This post comes in response to:
WEEKLY WRITING CHALLENGE : FIT TO WRITE
I feel fit to write this post today, after successfully battling anorexia for ten big years of my life. For anyone who has had a brush with an eating disorder or has a loved one suffer through that, can understand perfectly, how the obsession, compulsiveness, and perfectionism of an eating disorder can drive a person to almost total frenzy.
I constantly questioned the fat content in each food. Refused to eat all deserts and oily foods. Each time, when there was some mention of eating out or special dinners, I turned hysterical at every suggestion and invitation. Gradually, my life reduced to only two things: my dream for a perfect figure and my eating habits to realize the same. I pendulated between only two emotions: ‘Euphoria’ on losing a few inches and ‘Disgust’ on gaining a couple of pounds back!
It all began when I was in college. Yes, I always had this fascination for everything perfect. And so I guess the eating disorder was predictable when I left home for higher studies in a different city. It started during my examination time when in an effort to squeeze some extra time for more studies, I cut down on my eating trips to the mess and on my sleep time. It was just a naive desire to give my best. And voila! Not only did I top the University but also lost a lot of weight.
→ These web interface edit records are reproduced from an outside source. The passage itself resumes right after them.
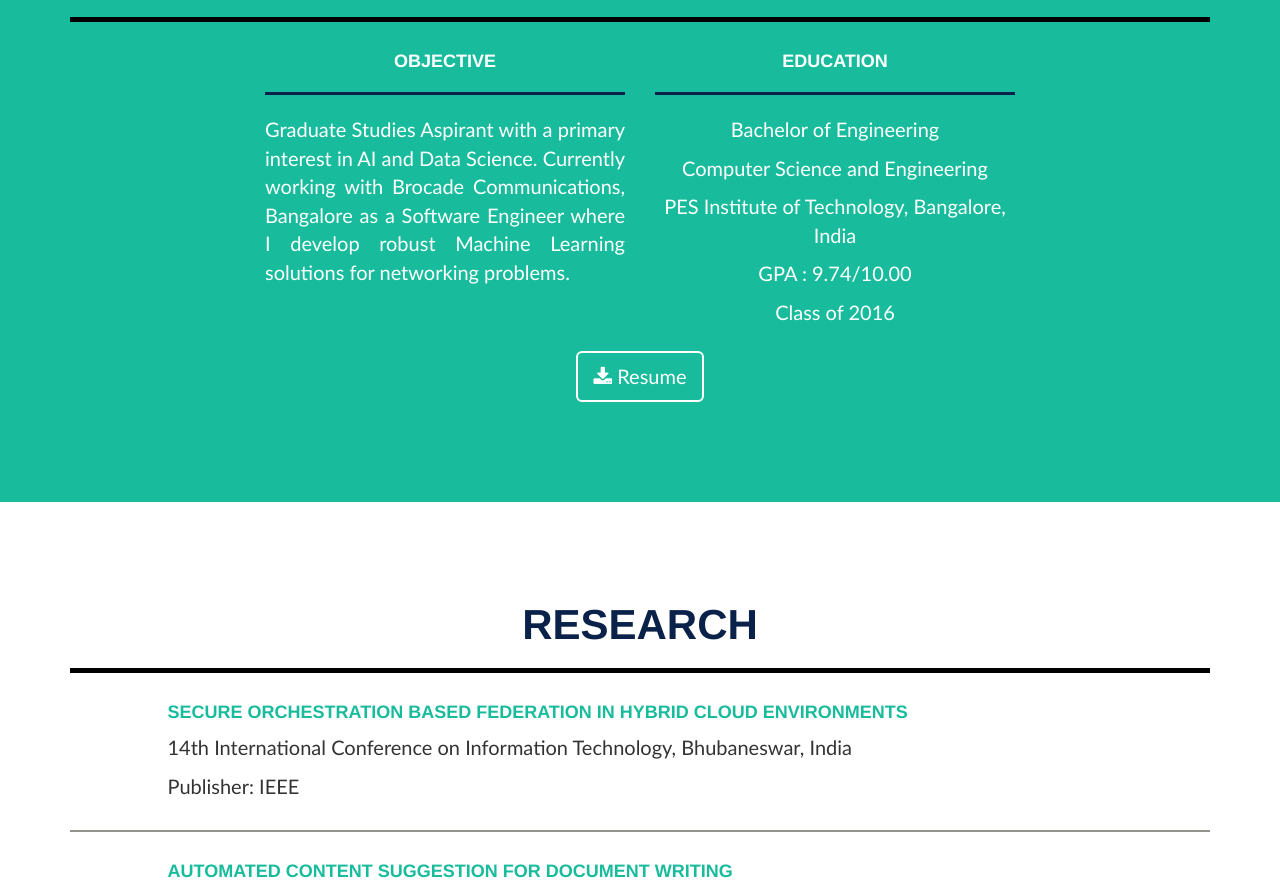
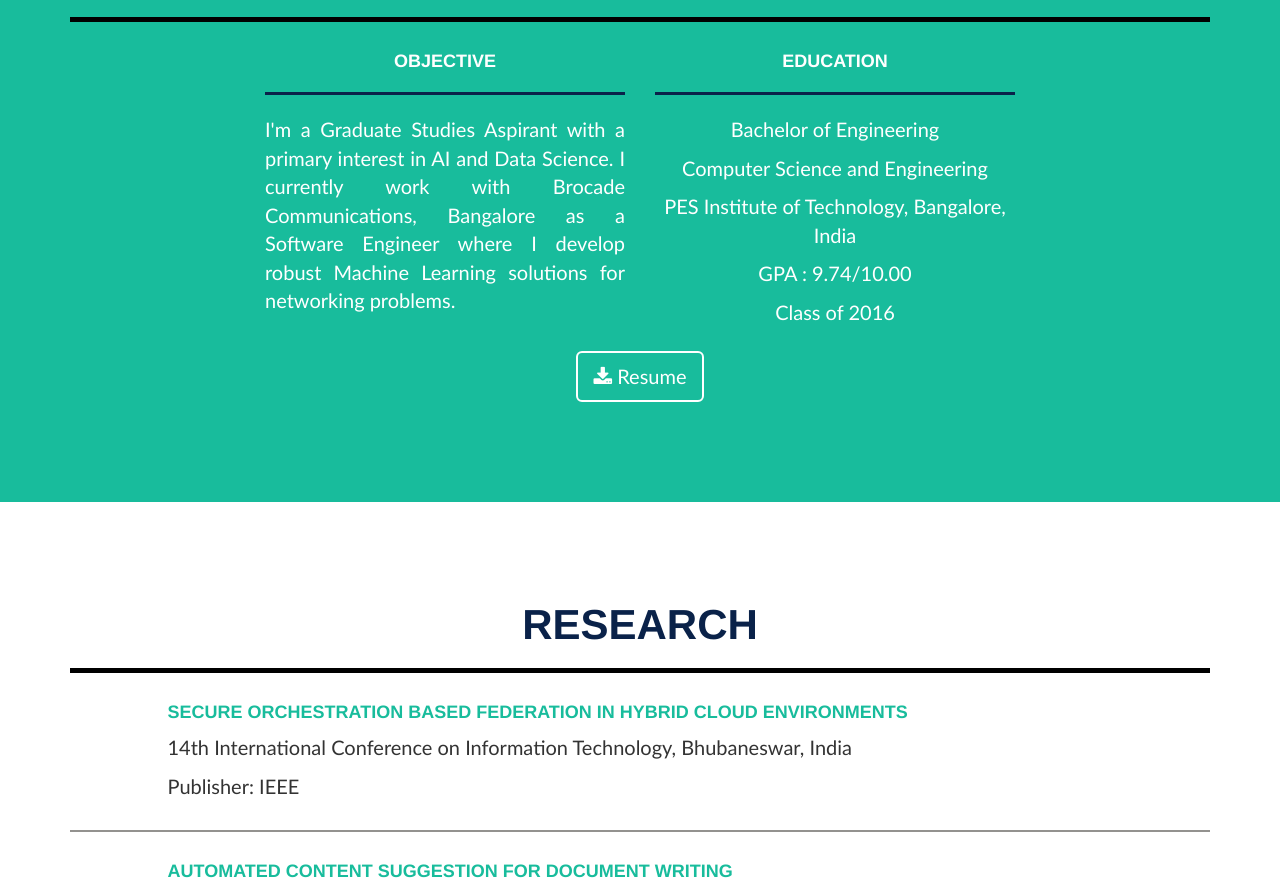
Before and after one commit to ashwinnaresh/ashwinnaresh.github.io, a website: page index.html in a window 1280 px wide. Shown: the part 849-1738 px from the top of the page. Drawn offline with nearby package versions, Linux system fonts and the light colour scheme; a web font is replaced by a local one.

Commit message:
content update

```diff
--- a/index.html
+++ b/index.html
@@ -106,7 +106,7 @@
                 <div class="col-lg-4 col-lg-offset-2">
                     <h4 style="text-align:center;">Objective</h4>
                     <hr class="white-hr">
-                    <p style="text-align:justify;">Graduate Studies Aspirant with a primary interest in AI and Data Science. Currently working with Brocade Communications, Bangalore as a Software Engineer where I develop robust Machine Learning solutions for networking problems.</p>
+                    <p style="text-align:justify;">I'm a Graduate Studies Aspirant with a primary interest in AI and Data Science. I currently work with Brocade Communications, Bangalore as a Software Engineer where I develop robust Machine Learning solutions for networking problems.</p>
                 </div>
                 <div class="col-lg-4">
                      <h4 style="text-align:center;">Education</h4>
```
Always been on a chubbier side, I felt flattered with my new figure. My peers showered me with compliments. As chance would have it, the most good looking hunk in town, became my first boyfriend, strengthening the association all the more. I came to believe, I could anything and everything by controlling my eating habits. Soon, I was identified as the ‘perfect girl’. I was the college topper, I had the most good looking boyfriend and I had the best figure, any girl can die for!
Before I could realize it, I was exercising for hours, counting every single calorie in food, arguing endlessly with my parents and isolating myself completely from the outside world. In my effort to be that ‘perfect girl’, I exposed myself to the worst physical, mental and emotional torture. I denied myself food when I was hungry, ran fastest on the treadmill, when I needed rest and isolated myself from my family and close friends when I needed love.
I kept having the regular ups and downs with my eating obsession until the saturation point came. By that time, I had moved to a bigger city for work. I was still the ‘perfect girl’ managing both a hectic career and an ideal body weight in a metro city like Mumbai. Then an accident happened. I got bitten by a dog. For any other person, this would have been any other bad incident and would have easily got away with an anti-rabies injection, this small mishap endangered my life and my newly launched career.
My body was too weak to stand the regular course of antibiotics and anti-rabies injections. To make the matters worse, I developed an allergic reaction to the topical medicines prescribed for the wound. The entire skin on my left leg almost putrefied. I was hospitalized and advised bed rest for a full month. It was my first job, I could not afford such a long sick leave! It was a matter of survival. My whole life, my whole career was at stake! I had no choice but to eat.
For the first time, after such a long span, I ate. I ate well. I ate to my heart’s content and I ate all my favourite foods. Tears came down my eyes when I relished my favourite choco-chip ice cream once again. I realized, what all I had been missing in life. The dog-bite incident was like a blessing in disguise. Of course, the change and recovery didn’t happen overnight. There were incidents of relapsing and recovering.
And gradually, I learned to dissociate my self worth from an ideal figure. I realized my friends value me for my core and not my perfect body. I discovered I am more than my appearance. This is as much journey of discovery as of recovery. Today, I am free from anorexia. I feel free, healthy and fit to write my story. I do strive for perfection, but I strive for perfect health and not for the perfect body.
And perfect health to me is being at peace with your body and mind. I do nourish my body with the right nutrients, go for light walks, take proper sleep and rest but also understand that it’s okay to be imperfect and it is okay to give in to desires. After all, we are blessed with only one life!
If you or your loved one is struggling with an eating disorder or if you’re wondering how to treat anorexia nervosa, let me tell you there’s help. Anorexia nervosa or any other eating disorder can be successfully treated with the right approach, therapy, and of course nutritional rehabilitation.
So whether you have anorexia or your loved one has anorexia, ask your doctor or mental health professional for advice on coping strategies and emotional support.